** Opening Excerpted records block **

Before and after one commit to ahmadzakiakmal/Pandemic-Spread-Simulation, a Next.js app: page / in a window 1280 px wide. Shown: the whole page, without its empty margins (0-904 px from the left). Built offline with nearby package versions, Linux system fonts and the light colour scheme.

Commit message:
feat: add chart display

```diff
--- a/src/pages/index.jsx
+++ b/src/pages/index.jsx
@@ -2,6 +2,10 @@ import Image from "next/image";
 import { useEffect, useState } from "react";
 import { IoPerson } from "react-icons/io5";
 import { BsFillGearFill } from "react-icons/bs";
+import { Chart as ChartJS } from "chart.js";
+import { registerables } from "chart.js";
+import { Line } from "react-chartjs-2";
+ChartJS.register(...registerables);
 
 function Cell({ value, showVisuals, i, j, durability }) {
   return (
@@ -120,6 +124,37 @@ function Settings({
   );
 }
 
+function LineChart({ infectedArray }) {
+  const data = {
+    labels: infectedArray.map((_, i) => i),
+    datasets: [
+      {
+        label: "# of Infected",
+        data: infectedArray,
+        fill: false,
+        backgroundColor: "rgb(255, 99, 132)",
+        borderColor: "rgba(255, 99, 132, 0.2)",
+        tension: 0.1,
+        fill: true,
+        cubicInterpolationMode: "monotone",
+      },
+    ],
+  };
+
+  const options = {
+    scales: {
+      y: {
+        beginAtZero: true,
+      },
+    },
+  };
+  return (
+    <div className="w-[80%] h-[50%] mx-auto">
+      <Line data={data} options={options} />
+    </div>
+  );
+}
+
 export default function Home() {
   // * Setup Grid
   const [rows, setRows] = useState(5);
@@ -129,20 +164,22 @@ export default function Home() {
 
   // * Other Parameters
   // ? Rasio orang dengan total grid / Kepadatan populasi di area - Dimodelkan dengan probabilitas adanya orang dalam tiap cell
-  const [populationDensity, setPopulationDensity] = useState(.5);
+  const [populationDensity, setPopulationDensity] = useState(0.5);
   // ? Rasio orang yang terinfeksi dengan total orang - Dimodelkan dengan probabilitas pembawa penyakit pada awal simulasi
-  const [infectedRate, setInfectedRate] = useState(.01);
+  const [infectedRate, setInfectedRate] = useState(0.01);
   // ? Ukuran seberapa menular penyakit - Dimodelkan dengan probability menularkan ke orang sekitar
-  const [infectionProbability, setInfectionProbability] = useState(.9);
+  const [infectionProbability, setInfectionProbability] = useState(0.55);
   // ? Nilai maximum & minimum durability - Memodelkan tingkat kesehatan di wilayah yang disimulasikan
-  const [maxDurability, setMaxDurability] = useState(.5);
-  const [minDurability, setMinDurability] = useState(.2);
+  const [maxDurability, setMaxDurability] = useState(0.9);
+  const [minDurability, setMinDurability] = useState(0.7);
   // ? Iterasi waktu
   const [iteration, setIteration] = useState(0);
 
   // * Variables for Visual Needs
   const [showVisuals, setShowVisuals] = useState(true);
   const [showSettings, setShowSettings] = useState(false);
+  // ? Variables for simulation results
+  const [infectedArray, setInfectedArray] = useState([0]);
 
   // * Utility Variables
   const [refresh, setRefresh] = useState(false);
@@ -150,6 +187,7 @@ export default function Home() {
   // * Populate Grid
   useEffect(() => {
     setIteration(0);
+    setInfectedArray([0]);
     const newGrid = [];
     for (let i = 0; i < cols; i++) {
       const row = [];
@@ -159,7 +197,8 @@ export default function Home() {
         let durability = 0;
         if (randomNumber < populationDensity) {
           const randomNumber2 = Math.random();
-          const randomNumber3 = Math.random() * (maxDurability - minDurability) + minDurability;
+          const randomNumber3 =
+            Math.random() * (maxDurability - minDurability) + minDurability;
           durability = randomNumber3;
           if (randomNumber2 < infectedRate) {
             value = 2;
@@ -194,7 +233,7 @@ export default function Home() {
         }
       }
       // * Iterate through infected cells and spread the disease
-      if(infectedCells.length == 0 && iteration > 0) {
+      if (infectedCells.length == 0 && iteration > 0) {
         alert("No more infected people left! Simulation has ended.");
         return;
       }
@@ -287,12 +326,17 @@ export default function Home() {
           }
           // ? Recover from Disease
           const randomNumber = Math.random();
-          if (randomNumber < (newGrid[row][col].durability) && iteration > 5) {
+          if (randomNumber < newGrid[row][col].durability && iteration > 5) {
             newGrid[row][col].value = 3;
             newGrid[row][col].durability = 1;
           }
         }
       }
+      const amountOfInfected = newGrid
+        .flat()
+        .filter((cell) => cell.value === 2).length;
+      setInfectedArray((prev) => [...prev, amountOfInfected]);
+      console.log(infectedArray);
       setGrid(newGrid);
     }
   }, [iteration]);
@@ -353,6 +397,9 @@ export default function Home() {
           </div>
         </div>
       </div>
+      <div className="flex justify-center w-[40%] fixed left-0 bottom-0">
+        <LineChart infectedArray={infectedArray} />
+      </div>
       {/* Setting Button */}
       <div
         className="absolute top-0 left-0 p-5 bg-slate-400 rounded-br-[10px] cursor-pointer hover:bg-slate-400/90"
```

** Closing Excerpted records block **

What you will do:
Every line that holds the word "function" should be copied from the records above.

Task solution:
 function Cell({ value, showVisuals, i, j, durability }) {
@@ -120,6 +124,37 @@ function Settings({
+function LineChart({ infectedArray }) {
 export default function Home() {
@@ -129,20 +164,22 @@ export default function Home() {
@@ -150,6 +187,7 @@ export default function Home() {
@@ -159,7 +197,8 @@ export default function Home() {
@@ -194,7 +233,7 @@ export default function Home() {
@@ -287,12 +326,17 @@ export default function Home() {
@@ -353,6 +397,9 @@ export default function Home() {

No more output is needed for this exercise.